Reviewed by health care specialists at UCSF Medical Center.


Leukemia is cancer of the body’s blood-forming tissues, including the bone marrow and lymph system. When this condition occurs, bone marrow produces a large number of abnormal white blood cells — or, in some cases, a large number of red blood cells or platelets.

Normal white blood cells are potent infection fighters. But in people with leukemia, abnormal white blood cells tend to accumulate, blocking production of normal white blood cells and impairing the ability to fight infection.

Treatment for leukemia is complex. Most patients are treated with chemotherapy. Some also may have radiation therapy, a blood or marrow transplant (BMT) or biological therapy.

Many people believe leukemia only affects children, but roughly 10 times as many adults as children are diagnosed with this cancer.
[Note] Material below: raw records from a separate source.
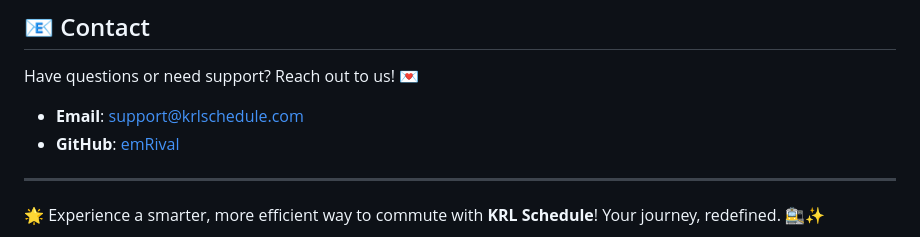
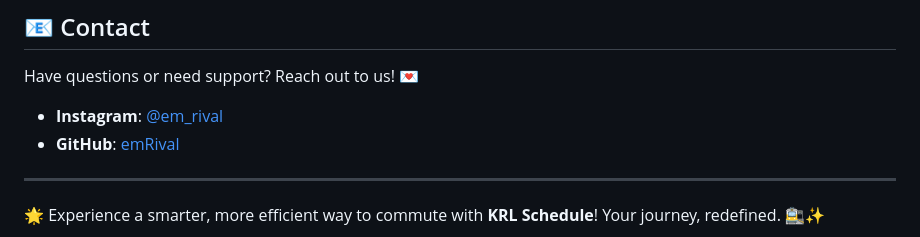
Before and after one commit to emRival/commuterline-schedule, a Markdown page: README.md, the part around the change. Drawn GitHub-style.

Commit message:
docs: update contact information
Replace email contact with Instagram link in the README.
This updates the primary contact method listed for support
or inquiries.

```diff
--- a/README.md
+++ b/README.md
@@ -101,7 +101,7 @@ This project is licensed under the [MIT License](LICENSE). 📄
 ## 📧 Contact
 
 Have questions or need support? Reach out to us! 💌
-- **Email**: support@krlschedule.com
+- **Instagram**: [@em_rival](https://instagram.com/em_rival/)
 - **GitHub**: [emRival](https://github.com/emRival)
 
 ---
```
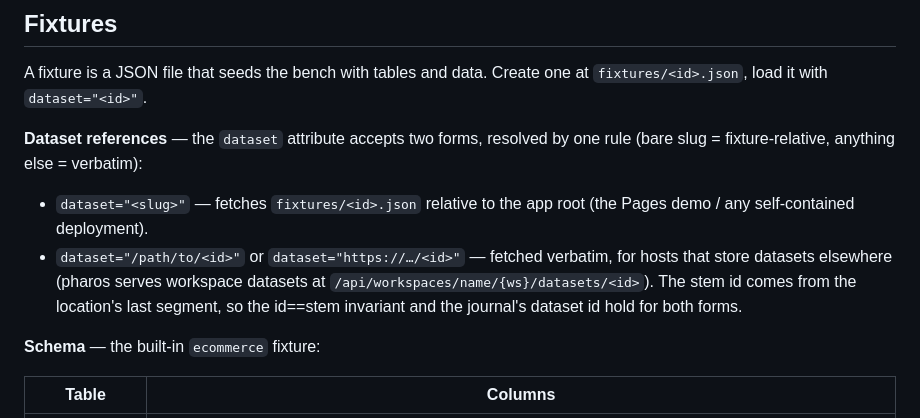
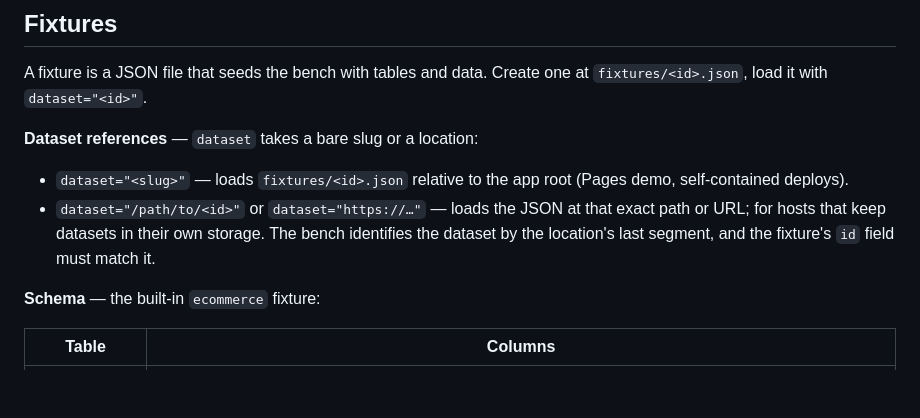
Before and after one commit to udit-001/sql-workbench, a Markdown page: README.md, the part around the change. Rendered like a GitHub page; blank space fills up the shorter version.

Commit message:
readme: tighten dataset-references copy (rule once, reader-register)

```diff
--- a/README.md
+++ b/README.md
@@ -43,10 +43,10 @@ One script, one element. ~1.5 MB (614 KB gzipped), zero side requests — the SQ
 
 A fixture is a JSON file that seeds the bench with tables and data. Create one at `fixtures/<id>.json`, load it with `dataset="<id>"`.
 
-**Dataset references** — the `dataset` attribute accepts two forms, resolved by one rule (bare slug = fixture-relative, anything else = verbatim):
+**Dataset references** — `dataset` takes a bare slug or a location:
 
-- `dataset="<slug>"` — fetches `fixtures/<id>.json` relative to the app root (the Pages demo / any self-contained deployment).
-- `dataset="/path/to/<id>"` or `dataset="https://…/<id>"` — fetched verbatim, for hosts that store datasets elsewhere (pharos serves workspace datasets at `/api/workspaces/name/{ws}/datasets/<id>`). The stem id comes from the location's last segment, so the id==stem invariant and the journal's dataset id hold for both forms.
+- `dataset="<slug>"` — loads `fixtures/<id>.json` relative to the app root (Pages demo, self-contained deploys).
+- `dataset="/path/to/<id>"` or `dataset="https://…"` — loads the JSON at that exact path or URL; for hosts that keep datasets in their own storage. The bench identifies the dataset by the location's last segment, and the fixture's `id` field must match it.
 
 **Schema** — the built-in `ecommerce` fixture:
 
```
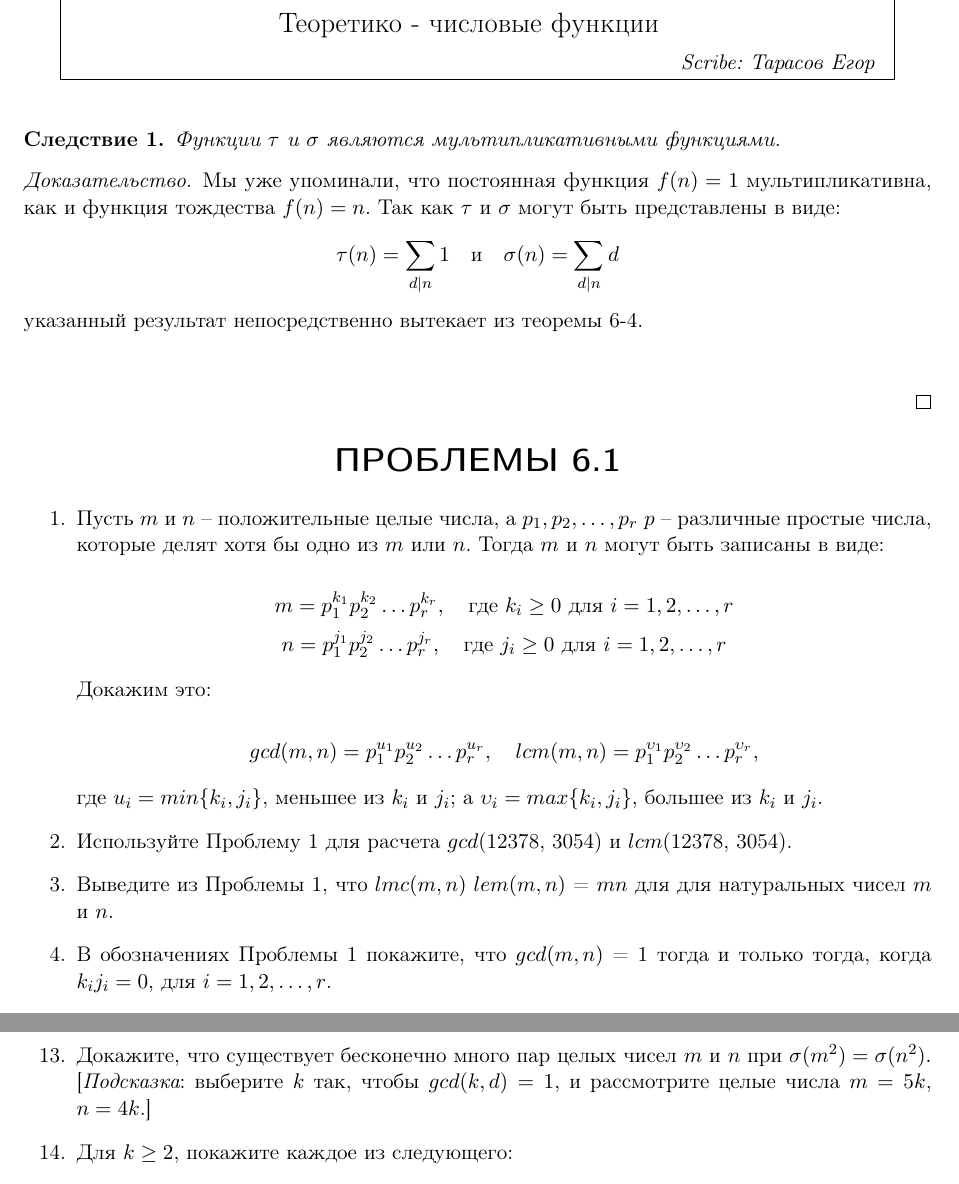
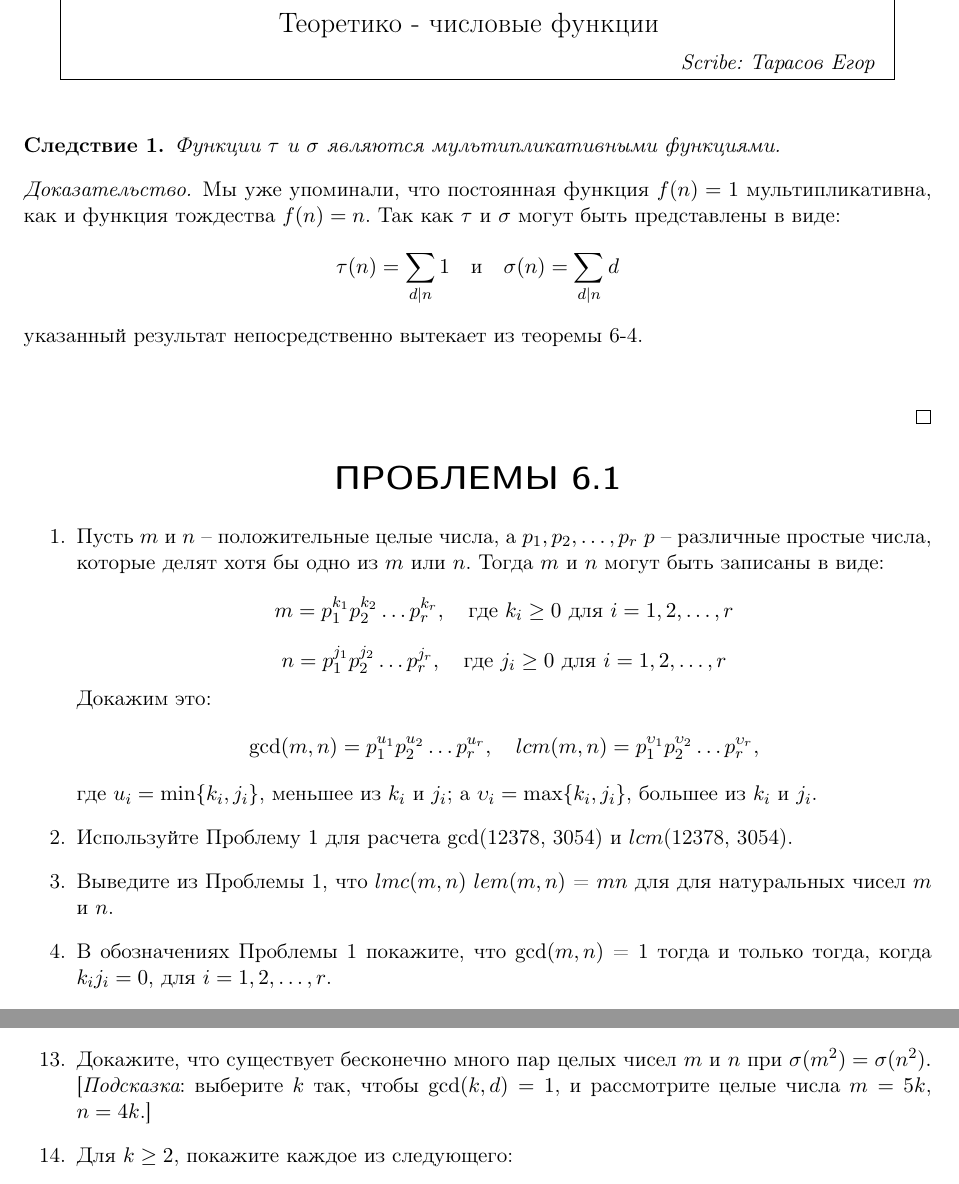
Before and after one commit to Stalkebrain/Tarasov, a LaTeX document (Lab1/document.tex): two parts of pages 1 and 2 of 4, joined at a grey line, cut so that both start at the same text. Compiled offline with pdfLaTeX.

Commit message:
Update document.tex

```diff
--- a/Lab1/document.tex
+++ b/Lab1/document.tex
@@ -81,7 +81,7 @@
 \begin{document}
 	\lecture{}{Лето 2020}{}{Тарасов Егор}
 	\begin{corollary}
-		\label{Следствие 1}
+		\label{Сonsequence:1}
 		Функции $\tau$ и $\sigma$ являются мультипликативными функциями.
 	\end{corollary}
 
@@ -97,26 +97,17 @@
 
 	\begin{enumerate}
 		\item Пусть $m$ и $n$ -- положительные целые числа, а $p_{1},p_{2},\ldots,p_{r}$ $p$ -- различные простые числа, которые делят хотя бы одно из $m$ или $n$. Тогда $m$ и $n$ могут быть записаны в виде:
-
 		\[{m = p_{1}^{k_{1}}p_{2}^{k_{2}}\ldots p_{r}^{k_{r}},\quad \text{где } k_{i}\ge0 \text{ для } i = 1,2,\ldots,r}\]
 		\[{n = p_{1}^{j_{1}}p_{2}^{j_{2}}\ldots p_{r}^{j_{r}},\quad \text{где } j_{i}\ge0 \text{ для } i = 1,2,\ldots,r}\]
+		Докажим это:
+		\[{\gcd (m,n) = p_{1}^{u_{1}}p_{2}^{u_{2}}\ldots p_{r}^{u_{r}},\quad lcm(m,n) = p_{1}^{\upsilon_{1}}p_{2}^{\upsilon_{2}}\ldots p_{r}^{\upsilon_{r}}},\]
+		где $u_{i} = \min \{k_{i},j_{i}\}$, меньшее из $ k_{i} $ и $ j_{i} $; а $\upsilon_{i} = \max \{k_{i},j_{i}\}$, большее из $ k_{i} $ и $ j_{i} $.
 
-		Докажим это:
-
-		\setlength{\parskip}{1ex}
-
-		\[{gcd (m,n) = p_{1}^{u_{1}}p_{2}^{u_{2}}\ldots p_{r}^{u_{r}},\quad lcm(m,n) = p_{1}^{\upsilon_{1}}p_{2}^{\upsilon_{2}}\ldots p_{r}^{\upsilon_{r}}},\]
-
-		\setlength{\parskip}{1ex}
-
-		где $u_{i} = min \{k_{i},j_{i}\}$, меньшее из $ k_{i} $ и $ j_{i} $; а $\upsilon_{i} = max \{k_{i},j_{i}\}$, большее из $ k_{i} $ и $ j_{i} $.
-
-
-		\item Используйте Проблему 1 для расчета $gcd$(12378, 3054) и $lcm$(12378, 3054).
+		\item Используйте Проблему 1 для расчета $\gcd$(12378, 3054) и $lcm$(12378, 3054).
 
 		\item Выведите из Проблемы 1, что $lmc(m, n)$ $lem(m, n)$ = $mn$ для для натуральных чисел $m$ и $n$.
 
-		\item В обозначениях Проблемы 1 покажите, что $gcd(m, n)$ = 1 тогда и только тогда, когда $k_{i}j_{i} = 0$, для $i = 1,2,\ldots,r$.
+		\item В обозначениях Проблемы 1 покажите, что $\gcd(m, n)$ = 1 тогда и только тогда, когда $k_{i}j_{i} = 0$, для $i = 1,2,\ldots,r$.
 
 		\item
 		\begin{enumerate}
@@ -147,7 +138,7 @@
 			\item Найдите форму всех натуральных чисел $n$, удовлетворяющих $\tau(n) = 10$. Какое наименьшее натуральное число, для которого это верно?
 			\item Покажите, что нет натуральных чисел $n$, удовлетворяющих $\sigma(n) = 10$. [{\itshape Подсказка}: обратите внимание, что для $n > 1$, $\sigma(n) > n$.]
 		\end{enumerate}
-		\item Докажите, что существует бесконечно много пар целых чисел $m$ и $n$ при $\sigma(m^{2}) = \sigma(n^{2}).$ [{\itshape Подсказка}: выберите $k$ так, чтобы $gcd(k,d) = 1$, и рассмотрите целые числа $m = 5k$, $n = 4k$.]
+		\item Докажите, что существует бесконечно много пар целых чисел $m$ и $n$ при $\sigma(m^{2}) = \sigma(n^{2}).$ [{\itshape Подсказка}: выберите $k$ так, чтобы $\gcd(k,d) = 1$, и рассмотрите целые числа $m = 5k$, $n = 4k$.]
 		\item Для $k\ge 2 $, покажите каждое из следующего:
 		\begin{enumerate}
 			\item $n = 2^{k-1}$ удовлетворяет уравнению $\sigma(n) = 2n - 1$;
```
Also changed, not shown: Lab1/document.tex (14 more changed lines).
New cases of leukemia number nearly 30,000 annually in the United States.